** TASK **
The records follow. Filter them to the lines that hold "porque".

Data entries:
-.-.-
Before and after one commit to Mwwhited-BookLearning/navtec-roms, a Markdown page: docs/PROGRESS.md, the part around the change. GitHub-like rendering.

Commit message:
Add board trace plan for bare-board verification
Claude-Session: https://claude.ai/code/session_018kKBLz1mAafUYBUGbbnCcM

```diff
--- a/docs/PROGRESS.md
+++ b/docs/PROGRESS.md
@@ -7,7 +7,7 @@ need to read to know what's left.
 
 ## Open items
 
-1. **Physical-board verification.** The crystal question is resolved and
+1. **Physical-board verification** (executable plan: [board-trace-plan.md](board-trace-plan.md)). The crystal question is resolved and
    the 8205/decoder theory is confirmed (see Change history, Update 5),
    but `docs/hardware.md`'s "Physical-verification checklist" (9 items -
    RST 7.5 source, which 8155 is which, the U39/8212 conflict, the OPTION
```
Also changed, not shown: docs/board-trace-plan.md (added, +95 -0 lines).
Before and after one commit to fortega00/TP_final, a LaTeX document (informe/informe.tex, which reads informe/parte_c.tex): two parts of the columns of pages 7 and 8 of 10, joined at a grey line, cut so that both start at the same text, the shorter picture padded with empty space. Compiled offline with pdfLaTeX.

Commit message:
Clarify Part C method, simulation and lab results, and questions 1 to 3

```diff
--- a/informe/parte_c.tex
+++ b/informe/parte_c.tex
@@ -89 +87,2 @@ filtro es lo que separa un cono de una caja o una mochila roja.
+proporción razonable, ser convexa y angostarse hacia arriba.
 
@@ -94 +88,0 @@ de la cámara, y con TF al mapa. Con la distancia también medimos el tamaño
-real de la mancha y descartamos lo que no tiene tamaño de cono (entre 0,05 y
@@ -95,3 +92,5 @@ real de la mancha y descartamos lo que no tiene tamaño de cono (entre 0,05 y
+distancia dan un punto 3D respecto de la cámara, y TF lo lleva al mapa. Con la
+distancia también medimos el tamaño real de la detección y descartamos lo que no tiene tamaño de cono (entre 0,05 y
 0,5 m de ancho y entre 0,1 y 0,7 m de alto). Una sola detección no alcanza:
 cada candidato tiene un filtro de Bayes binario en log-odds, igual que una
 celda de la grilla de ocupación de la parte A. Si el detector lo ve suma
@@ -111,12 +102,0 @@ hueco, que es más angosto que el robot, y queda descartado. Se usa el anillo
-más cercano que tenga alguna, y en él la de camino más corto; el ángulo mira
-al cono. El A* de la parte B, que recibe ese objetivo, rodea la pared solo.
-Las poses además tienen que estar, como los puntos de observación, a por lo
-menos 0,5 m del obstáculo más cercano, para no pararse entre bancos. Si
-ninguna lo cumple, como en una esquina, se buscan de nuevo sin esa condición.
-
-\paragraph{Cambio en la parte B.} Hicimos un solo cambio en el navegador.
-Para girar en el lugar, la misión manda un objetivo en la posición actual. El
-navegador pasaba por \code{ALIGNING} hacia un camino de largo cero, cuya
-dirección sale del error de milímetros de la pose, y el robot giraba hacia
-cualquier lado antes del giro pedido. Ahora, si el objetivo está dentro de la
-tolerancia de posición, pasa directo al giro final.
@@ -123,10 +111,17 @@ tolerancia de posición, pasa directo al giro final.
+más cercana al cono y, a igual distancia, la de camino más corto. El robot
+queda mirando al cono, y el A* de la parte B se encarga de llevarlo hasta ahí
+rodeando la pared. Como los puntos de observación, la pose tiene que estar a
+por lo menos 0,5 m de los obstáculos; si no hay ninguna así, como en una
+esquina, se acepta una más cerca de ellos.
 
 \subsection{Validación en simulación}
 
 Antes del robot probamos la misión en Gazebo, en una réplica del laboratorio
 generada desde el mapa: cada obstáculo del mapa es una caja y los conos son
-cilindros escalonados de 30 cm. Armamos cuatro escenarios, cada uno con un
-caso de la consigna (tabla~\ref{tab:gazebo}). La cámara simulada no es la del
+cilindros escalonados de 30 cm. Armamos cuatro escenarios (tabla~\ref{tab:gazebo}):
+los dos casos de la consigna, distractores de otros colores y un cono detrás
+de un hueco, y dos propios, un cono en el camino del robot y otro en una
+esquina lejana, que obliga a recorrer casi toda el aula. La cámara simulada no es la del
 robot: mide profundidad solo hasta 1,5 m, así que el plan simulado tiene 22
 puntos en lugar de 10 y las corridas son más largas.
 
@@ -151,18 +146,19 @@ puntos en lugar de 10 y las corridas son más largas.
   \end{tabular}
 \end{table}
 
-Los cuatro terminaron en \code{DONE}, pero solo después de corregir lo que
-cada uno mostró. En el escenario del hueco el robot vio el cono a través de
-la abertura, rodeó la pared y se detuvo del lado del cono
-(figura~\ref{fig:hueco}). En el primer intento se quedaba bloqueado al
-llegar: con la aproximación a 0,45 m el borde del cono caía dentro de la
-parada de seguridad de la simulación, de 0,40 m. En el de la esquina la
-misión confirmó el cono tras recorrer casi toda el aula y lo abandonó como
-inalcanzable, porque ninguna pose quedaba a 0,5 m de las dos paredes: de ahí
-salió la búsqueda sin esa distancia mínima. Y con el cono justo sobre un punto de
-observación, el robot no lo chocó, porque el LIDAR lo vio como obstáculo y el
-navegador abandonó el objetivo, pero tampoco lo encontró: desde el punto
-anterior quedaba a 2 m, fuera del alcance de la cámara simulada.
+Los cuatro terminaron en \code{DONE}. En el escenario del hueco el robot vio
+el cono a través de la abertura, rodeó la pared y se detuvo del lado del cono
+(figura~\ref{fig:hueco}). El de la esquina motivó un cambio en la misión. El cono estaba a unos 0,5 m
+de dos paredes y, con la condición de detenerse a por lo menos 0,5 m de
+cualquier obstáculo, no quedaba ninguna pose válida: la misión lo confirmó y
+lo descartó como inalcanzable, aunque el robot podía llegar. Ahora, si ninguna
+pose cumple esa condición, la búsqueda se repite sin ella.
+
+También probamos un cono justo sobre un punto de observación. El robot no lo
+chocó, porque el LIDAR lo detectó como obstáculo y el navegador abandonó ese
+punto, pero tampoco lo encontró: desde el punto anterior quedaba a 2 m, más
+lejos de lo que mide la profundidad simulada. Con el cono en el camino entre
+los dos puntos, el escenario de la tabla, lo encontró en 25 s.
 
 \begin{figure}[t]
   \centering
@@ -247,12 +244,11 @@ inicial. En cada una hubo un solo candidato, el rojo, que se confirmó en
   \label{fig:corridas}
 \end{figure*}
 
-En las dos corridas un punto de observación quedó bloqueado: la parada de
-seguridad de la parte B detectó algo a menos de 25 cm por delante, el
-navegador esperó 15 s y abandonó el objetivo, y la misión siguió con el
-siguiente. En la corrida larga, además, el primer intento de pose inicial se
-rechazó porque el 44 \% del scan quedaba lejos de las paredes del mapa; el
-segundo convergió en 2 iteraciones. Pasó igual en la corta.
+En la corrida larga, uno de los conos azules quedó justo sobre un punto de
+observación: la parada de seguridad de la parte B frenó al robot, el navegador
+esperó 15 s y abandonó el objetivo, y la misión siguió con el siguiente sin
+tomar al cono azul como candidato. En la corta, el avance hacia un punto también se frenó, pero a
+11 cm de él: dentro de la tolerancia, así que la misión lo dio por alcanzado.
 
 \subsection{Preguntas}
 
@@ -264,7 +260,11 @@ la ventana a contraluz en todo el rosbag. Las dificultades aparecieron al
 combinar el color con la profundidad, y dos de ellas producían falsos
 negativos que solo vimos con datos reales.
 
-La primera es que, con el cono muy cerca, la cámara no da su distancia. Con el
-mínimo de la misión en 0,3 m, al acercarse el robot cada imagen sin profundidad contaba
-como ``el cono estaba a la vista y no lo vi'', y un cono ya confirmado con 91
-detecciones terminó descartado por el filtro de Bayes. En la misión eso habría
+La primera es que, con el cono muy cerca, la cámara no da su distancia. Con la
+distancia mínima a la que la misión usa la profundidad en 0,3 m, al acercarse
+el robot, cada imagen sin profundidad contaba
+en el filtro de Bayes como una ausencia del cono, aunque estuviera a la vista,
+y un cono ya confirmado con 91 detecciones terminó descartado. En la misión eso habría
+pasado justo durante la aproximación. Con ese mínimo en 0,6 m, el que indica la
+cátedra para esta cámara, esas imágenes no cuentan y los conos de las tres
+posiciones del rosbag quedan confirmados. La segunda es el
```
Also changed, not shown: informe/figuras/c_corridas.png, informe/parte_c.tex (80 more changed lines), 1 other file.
-.-.-
** SOLVED EXERCISE **
-inalcanzable, porque ninguna pose quedaba a 0,5 m de las dos paredes: de ahí
-observación, el robot no lo chocó, porque el LIDAR lo vio como obstáculo y el
+chocó, porque el LIDAR lo detectó como obstáculo y el navegador abandonó ese
-rechazó porque el 44 \% del scan quedaba lejos de las paredes del mapa; el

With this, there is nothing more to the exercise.